### WHAT YOU ARE ASKED TO DO
All lines holding the word "Your" should be located in the records and copied.

(Data extracted from a collection)
╔══
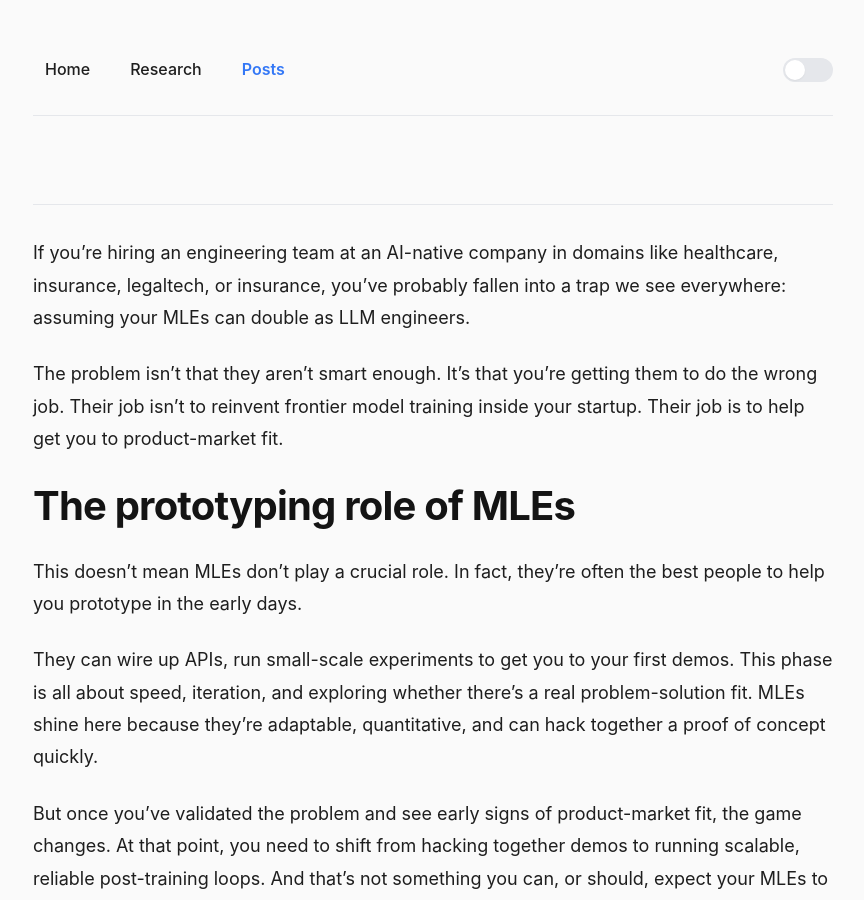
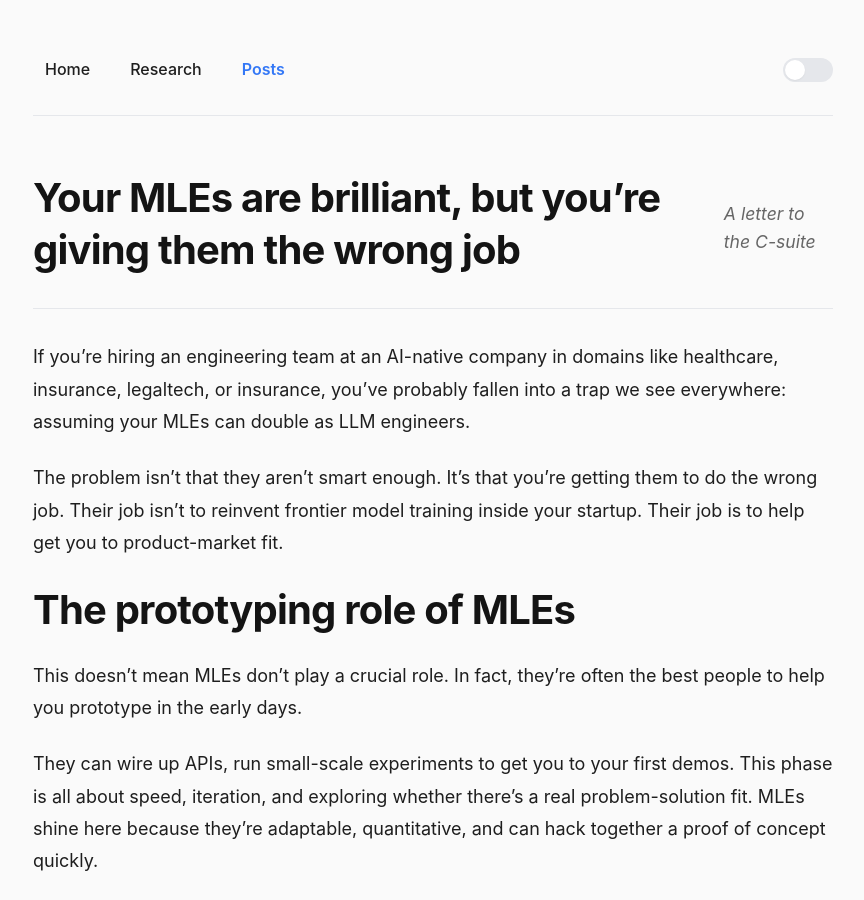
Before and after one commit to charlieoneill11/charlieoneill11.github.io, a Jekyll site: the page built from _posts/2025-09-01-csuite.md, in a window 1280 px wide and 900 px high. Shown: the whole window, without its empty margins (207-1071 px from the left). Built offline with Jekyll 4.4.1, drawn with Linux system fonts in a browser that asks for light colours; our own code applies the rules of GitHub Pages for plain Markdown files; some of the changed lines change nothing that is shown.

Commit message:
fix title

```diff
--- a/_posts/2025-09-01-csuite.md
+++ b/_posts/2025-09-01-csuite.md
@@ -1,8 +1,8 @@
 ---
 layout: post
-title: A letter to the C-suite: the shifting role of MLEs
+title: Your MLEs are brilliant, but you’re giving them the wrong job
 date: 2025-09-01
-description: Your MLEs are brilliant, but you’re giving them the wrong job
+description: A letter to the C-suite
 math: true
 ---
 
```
╚══
╔══
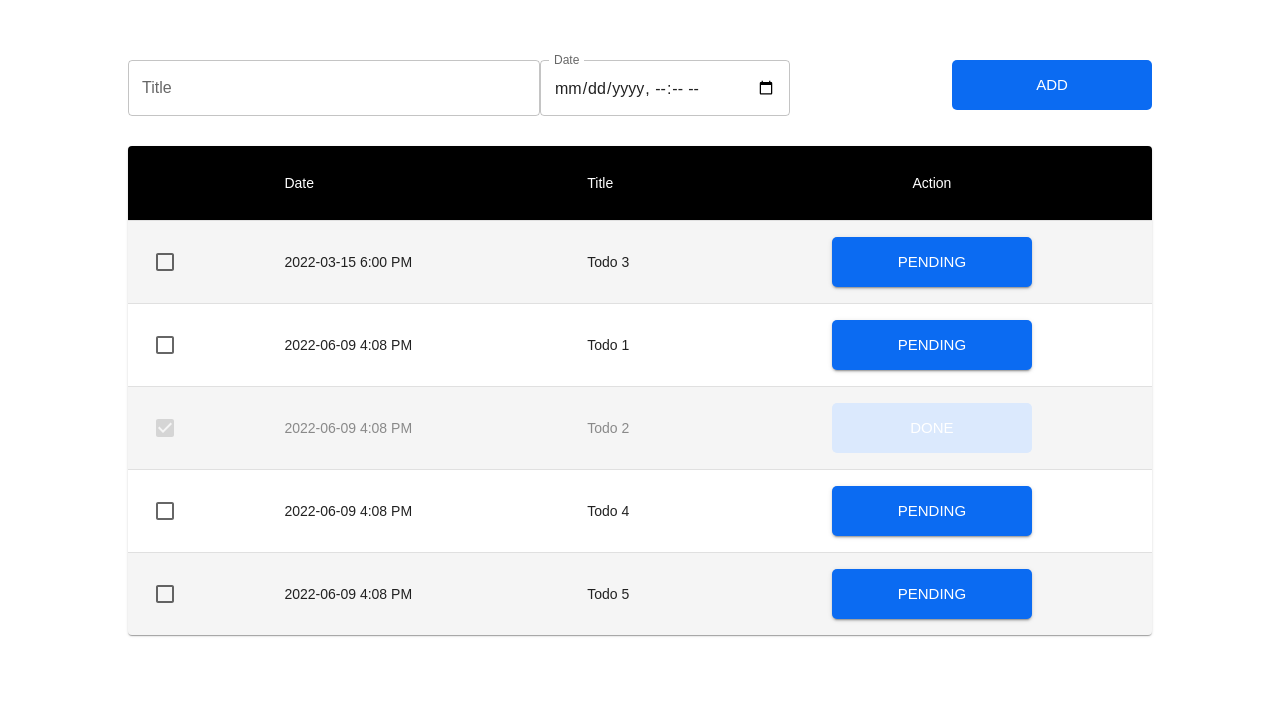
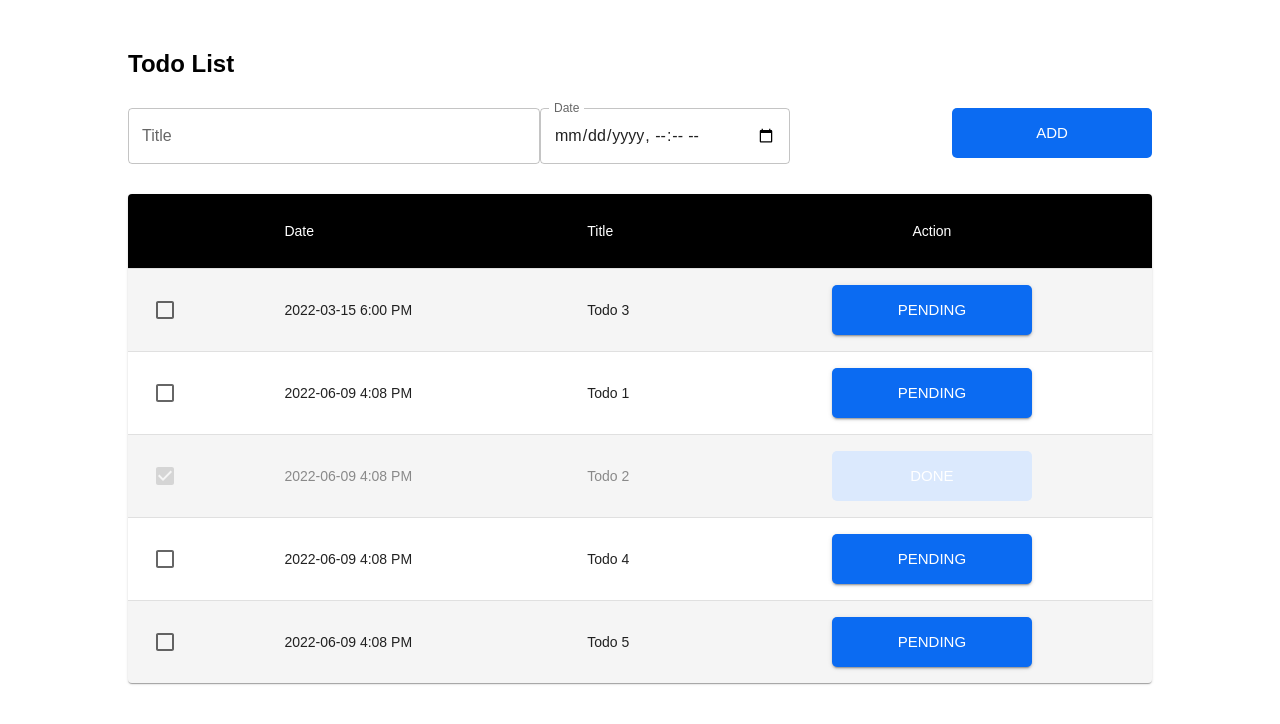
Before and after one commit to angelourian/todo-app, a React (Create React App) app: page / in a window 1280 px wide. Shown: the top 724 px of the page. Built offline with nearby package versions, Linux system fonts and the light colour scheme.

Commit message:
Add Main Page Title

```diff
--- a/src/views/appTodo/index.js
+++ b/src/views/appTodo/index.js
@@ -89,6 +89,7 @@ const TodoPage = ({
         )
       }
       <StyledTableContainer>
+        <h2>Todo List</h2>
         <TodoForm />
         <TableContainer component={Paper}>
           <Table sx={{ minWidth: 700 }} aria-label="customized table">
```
╚══
### OUTPUT FOR THIS TASK
+title: Your MLEs are brilliant, but you’re giving them the wrong job
-description: Your MLEs are brilliant, but you’re giving them the wrong job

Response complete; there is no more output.